Revision comparison data
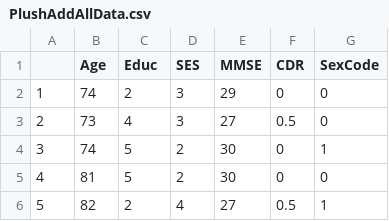
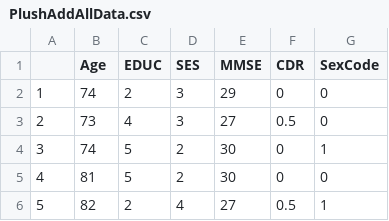
Before and after one commit to LeeHosik/R-study, a CSV file: dementiaProject/Data/PlushAddAllData.csv, drawn as a sheet; only a part is shown.

```diff
--- a/dementiaProject/Data/PlushAddAllData.csv
+++ b/dementiaProject/Data/PlushAddAllData.csv
@@ -1,2 +1,2 @@
-"","Age","Educ","SES","MMSE","CDR","SexCode"
+"","Age","EDUC","SES","MMSE","CDR","SexCode"
 "1",74,2,3,29,"0",0
```
Also changed, not shown: 26 other files.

### [Task directions]
Using the records above, list each line that includes "PlushAddAllData".

### [Exercise output]
Before and after one commit to LeeHosik/R-study, a CSV file: dementiaProject/Data/PlushAddAllData.csv, drawn as a sheet; only a part is shown.
--- a/dementiaProject/Data/PlushAddAllData.csv
+++ b/dementiaProject/Data/PlushAddAllData.csv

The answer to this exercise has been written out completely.